This doesn’t mean we’re off the hook, of course. We have to keep training and racing, but rather than doing this with the team, we work independently or with our club teams from high school.
The holidays are about giving, and in a sense, this is our chance to give back to our old teams. I return to Ford Sayre, the club that most of the area’s elite skiers call home.
The club’s nordic program, like its alpine program, has produced quite a few college athletes in my age group: Dartmouth teammate Max Hopkins, Alice Nelson of Williams, Jennie Brentrup of Colby, and Natalie Ruppertsberger and Beth Taylor of Bates.
When we ski with the Upper Valley’s high school athletes, we can tell them this: we may be training more than you are now. But when we were your age we were doing exactly what you are doing, or maybe less, and look where we are now. You can ski in college, too.
Last Friday, Alice, Jennie and I went to practice and gave the Ford Sayre athletes some tips about sprint racing. Alice was the best resource, since she’s raced in the quarterfinals at U.S. Nationals. “The reason I like sprinting,” she told a group of high school freshmen, “is that you don’t have time to think about it. You just go.”
I added that for me the key is not to relax instead of skiing frantically. If you ski poorly because you are trying to pick up the tempo, you’ll actually be slower. Alice reworded it more eloquently: “Don’t ski faster than your technique allows.”
The next day we had a chance to demonstrate at an Eastern Cup sprint in Stowe, Vermont.
In the quarterfinals, Dylan and I made strong charges out of the back of our heats, and Alice advanced all the way to the A-Final. I like to think that watching us may have inspired some younger athletes, if only a small amount.
Then I wonder who I am kidding. Skiers like Lizzie Anderson and Heidi Caldwell have podium finishes at junior nationals under their belts, something I had certainly never accomplished at that point in my career. Every year, there is exceptional talent in this pool of junior skiers.
This was illustrated on Tuesday when U.S. Ski Team Development Coach Matt Whitcomb came to practice at Oak Hill.
We huddled around for introductions and Matt explained why he was there. “You may not realize it,” he said, “But Ford Sayre is an important pipeline for us. There’s probably gold medal potential in this group.”
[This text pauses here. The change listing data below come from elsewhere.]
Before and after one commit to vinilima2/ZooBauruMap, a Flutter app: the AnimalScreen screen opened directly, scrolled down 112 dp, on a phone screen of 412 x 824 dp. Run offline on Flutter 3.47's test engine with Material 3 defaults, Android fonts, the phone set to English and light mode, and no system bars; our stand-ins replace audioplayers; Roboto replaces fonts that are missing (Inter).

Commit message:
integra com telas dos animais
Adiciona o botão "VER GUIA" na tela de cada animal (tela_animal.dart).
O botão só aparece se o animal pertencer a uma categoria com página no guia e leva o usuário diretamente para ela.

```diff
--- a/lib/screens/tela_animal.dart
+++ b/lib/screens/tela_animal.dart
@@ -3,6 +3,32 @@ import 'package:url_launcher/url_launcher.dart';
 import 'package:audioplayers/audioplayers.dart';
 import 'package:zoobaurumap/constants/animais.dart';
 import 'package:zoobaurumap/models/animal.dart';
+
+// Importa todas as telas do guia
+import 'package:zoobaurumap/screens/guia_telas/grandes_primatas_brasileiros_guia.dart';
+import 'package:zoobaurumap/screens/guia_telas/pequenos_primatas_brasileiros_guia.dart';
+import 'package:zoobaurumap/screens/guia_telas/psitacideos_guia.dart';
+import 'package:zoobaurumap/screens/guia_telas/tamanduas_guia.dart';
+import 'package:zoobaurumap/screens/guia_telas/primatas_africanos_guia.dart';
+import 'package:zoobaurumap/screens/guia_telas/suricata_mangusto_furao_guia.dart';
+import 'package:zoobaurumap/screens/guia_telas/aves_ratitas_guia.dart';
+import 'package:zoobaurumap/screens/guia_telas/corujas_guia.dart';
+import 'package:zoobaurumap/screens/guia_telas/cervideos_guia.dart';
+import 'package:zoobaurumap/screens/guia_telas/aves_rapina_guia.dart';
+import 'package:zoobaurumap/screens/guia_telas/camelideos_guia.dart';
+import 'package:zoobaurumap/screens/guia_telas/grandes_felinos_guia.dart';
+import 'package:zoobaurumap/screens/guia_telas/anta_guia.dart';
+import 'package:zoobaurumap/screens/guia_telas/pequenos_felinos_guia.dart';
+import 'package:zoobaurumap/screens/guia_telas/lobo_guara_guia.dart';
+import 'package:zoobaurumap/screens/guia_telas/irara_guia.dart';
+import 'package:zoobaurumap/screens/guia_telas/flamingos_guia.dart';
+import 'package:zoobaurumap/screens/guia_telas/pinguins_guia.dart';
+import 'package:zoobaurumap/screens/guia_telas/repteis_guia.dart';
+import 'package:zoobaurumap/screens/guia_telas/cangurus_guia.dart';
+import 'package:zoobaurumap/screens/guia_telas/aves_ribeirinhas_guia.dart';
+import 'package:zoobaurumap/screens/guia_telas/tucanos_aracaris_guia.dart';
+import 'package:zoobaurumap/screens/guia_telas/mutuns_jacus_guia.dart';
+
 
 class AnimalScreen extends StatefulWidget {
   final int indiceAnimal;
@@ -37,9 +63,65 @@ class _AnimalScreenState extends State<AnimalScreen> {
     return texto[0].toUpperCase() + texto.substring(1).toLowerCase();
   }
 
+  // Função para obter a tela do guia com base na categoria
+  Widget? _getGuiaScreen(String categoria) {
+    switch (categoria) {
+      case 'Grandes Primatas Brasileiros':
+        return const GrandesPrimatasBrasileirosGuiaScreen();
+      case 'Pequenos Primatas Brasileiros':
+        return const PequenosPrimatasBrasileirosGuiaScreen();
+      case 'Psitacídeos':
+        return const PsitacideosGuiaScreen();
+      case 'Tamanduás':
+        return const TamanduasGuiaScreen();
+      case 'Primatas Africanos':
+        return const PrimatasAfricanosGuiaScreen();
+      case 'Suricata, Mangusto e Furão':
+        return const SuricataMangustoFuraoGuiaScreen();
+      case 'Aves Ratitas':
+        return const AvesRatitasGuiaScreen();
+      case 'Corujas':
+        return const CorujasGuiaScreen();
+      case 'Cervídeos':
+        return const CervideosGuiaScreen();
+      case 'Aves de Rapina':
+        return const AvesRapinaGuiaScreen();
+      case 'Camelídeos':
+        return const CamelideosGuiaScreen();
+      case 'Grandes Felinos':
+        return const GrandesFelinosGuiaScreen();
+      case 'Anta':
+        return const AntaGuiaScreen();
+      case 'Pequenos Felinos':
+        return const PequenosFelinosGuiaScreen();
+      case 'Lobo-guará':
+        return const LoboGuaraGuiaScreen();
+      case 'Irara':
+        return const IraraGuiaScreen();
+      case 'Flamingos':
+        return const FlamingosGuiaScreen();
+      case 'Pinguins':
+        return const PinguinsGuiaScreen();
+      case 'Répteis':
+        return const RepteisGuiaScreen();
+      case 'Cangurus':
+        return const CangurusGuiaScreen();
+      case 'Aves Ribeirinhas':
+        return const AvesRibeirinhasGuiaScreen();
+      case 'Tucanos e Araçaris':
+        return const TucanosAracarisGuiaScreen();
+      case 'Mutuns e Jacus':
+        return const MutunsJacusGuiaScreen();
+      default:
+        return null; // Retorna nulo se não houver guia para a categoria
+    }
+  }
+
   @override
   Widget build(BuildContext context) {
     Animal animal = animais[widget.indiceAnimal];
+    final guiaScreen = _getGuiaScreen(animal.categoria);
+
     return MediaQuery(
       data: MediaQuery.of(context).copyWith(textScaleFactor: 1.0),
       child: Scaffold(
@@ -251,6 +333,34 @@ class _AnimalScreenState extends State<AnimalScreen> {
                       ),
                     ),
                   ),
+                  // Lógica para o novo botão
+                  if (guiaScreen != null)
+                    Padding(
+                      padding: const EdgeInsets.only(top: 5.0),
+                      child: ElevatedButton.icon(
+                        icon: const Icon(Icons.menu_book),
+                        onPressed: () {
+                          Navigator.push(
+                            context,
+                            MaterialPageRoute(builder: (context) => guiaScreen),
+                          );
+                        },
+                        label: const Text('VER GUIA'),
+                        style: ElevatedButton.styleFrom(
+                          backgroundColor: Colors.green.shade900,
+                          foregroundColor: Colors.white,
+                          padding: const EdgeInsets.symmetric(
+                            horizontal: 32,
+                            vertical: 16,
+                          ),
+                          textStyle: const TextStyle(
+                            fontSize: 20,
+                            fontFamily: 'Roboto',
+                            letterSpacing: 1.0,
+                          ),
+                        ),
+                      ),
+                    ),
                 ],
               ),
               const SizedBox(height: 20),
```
We were going to be working on skate technique. Matt reminded us that he wasn’t scouting, so we shouldn’t try to impress him. Besides, he said, “If you’re relying on me to pull you out of obscurity, sorry, I don’t have that kind of power!”
Matt is a man on a mission. When he’s not coaching his athletes on the national B-Team, he travels around the country making sure that clubs are effectively teaching up-to-date technique. He wants every club to be on the same page, so that when athletes reach the next level, they can focus on fine-tuning.
We skated a few laps holding our poles vertically in front of us to make sure we didn’t bend over as we shifted our weight. Then we held them horizontally across our hips to make sure we faced forward instead of twisting from side to side.
Matt knew all of our names after a few laps, and his attitude was a hit with the young skiers. When he explained things, he started serious, and then moved into more fun analogies. It’s rare to find a coach with such technical skills who can also connect well socially with skiers of all ages. A friend had told me, “Matt is a kick in the pants,” and I would have to agree.
The next drill was what he called the “skate sprint”. The goal was to use both edges of our skis. As we skated we hopped from edge to edge on each ski, and I couldn’t help laughing as I tried to learn the pattern. I felt absurd and was thrilled that I didn’t fall down.
After watching the mayhem, Matt reminded us that playing around on skis is a great way to gain better balance and push the envelope with technique. Training should be fun, and you can’t get better without trying new things.
He mentioned Andy Newell of Shaftsbury, Vermont, one of the fastest sprinters in the world. “Andy will be rollerskiing down a hill at 30 miles per hour, and then, bam, pull a 180, and he’ll be going backwards down the hill at 30 miles per hour.” Our eyes widened. “My point is not that you should try that – please don’t – but that experimenting makes you more comfortable on your skis.”
As the temperature warmed from 8 degrees and the snow softened, we practiced taking corners at speed. Much like bike racers in a criterium, we were asked to commit fully to the inside edge of our skis and lean into the corner. It was fun, and there were a few crashes.
At the end of the session, Matt wished us good luck with our seasons, and told us to ski as much as possible over the break. While we had done a lot of talking, standing around doesn’t make you faster. Skiing makes you faster. Then he added, “Actually, just do what these guys tell you!” and pointed towards Ford Sayre coaches Scottie Eliassen and Dennis Donahue.
I’m taking my cues from Cami Thompson these days, but it’s because I did what “those guys” told me when I was in high school.
And while the gold medal potential Matt was talking about probably isn’t me, I hope I can give back to them some other way.